Google Invests in New LIHTC Fund
After breaking into the low-income housing tax credit (LIHTC) market last year, Google has started 2011 with a new affordable housing investment.
The Web search engine giant has invested in a new LIHTC fund, with the first tranche of $28 million closing Jan. 28. A second tranche is expected to close in the second quarter of this year.
Upon closing of the second tranche, the proprietary fund will involve three properties— new construction projects in Santa Fe, N.M., and Allston, Mass., and an acquisition/rehabilitation project in Minneapolis.
AEGON USA and its affiliates acted in multiple roles, including fund manager and guarantor.
The first tranche will help finance the construction of the Villa Alegre Senior Apartments, which will provide 50 affordable apartments for seniors in Santa Fe. The development will have geothermal heating and cooling and solar panels to generate electricity.
The investment will also fund the Riverside Plaza Apartments development in Minneapolis, which will include the rehabilitation of nine multistory buildings with 1,303 family units, which are home to about 4,500 residents, according to Christoph Gabler, senior vice president for AEGON USA Realty Advisors, LLC.
The community includes one of the country's largest on-site education facilities within a housing complex, including services for early child care and a charter school, according to officials.
“We are excited about our investment partnership with Google,” said Brian Herman, senior vice president for AEGON USA Realty Advisors, in a statement. “We take great pride in forming long-term relationships with companies, including Google, and we look forward to working with them on future projects."
Carreden Group, Inc., an investment banking firm that specializes in advising guarantors in the tax credit market, represented AEGON in structuring the deal.
“The emergence of tax credit equity and liquidity from corporate investors is positive for the market,” says John Faulkner, managing director at Carreden.

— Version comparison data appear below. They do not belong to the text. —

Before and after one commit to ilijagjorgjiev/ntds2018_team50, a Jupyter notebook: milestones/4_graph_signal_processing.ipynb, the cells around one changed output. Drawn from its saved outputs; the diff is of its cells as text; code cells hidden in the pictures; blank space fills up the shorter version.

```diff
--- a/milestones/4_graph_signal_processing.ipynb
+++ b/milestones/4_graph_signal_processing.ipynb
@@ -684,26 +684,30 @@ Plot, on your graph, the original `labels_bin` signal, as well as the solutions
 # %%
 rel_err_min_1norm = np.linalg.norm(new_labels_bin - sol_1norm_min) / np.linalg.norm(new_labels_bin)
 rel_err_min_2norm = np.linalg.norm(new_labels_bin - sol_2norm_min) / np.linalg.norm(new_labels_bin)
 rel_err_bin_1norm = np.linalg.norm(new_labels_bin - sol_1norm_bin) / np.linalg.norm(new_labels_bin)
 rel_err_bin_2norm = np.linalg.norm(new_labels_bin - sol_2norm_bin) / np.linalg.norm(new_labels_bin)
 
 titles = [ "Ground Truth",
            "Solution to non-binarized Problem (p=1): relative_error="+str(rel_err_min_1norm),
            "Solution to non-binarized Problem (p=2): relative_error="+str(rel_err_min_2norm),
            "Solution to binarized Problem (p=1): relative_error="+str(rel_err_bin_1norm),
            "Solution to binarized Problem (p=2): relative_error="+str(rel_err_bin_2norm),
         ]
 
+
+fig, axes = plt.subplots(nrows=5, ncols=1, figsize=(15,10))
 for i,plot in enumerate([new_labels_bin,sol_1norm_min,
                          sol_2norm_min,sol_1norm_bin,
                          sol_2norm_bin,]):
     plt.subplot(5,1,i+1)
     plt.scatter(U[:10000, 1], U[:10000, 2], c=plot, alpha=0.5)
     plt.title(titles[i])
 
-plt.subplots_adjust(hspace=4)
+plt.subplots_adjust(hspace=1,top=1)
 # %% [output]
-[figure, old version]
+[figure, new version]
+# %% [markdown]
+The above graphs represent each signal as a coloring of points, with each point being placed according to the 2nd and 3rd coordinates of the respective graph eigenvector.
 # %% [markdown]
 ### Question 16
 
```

Having raised more than $600 million in tax equity over the past 12 months, Carreden has been very active in market development, working to attract new LIHTC investors, including Google.
The tech company has invested in three funds in the past 12 months. The first was a $25 million investment with Union Bank's Community Development Finance division, involving two properties, including one in Sunnyvale, Calif., near Google's headquarters.
The company followed up with an $86 million fund with U.S. Bancorp Community Development Corp. involving seven affordable properties in the Midwest and West.
Carreden also acted as exclusive financial adviser and placement agent with Union Bank and U.S. Bancorp on these transactions.
While banks and financial institutions have been the major LIHTC investors over the years, the market has seen several new investors, including Kroger Co. and Waste Management, emerge in the past year as yields increased from their early 2008 lows.
A key question is whether new economic investors will remain in the market as yields decline.
“I expect these new investors to stay for the simple reason that there's a lack of alternative investments that offer as attractive economics," says Faulkner.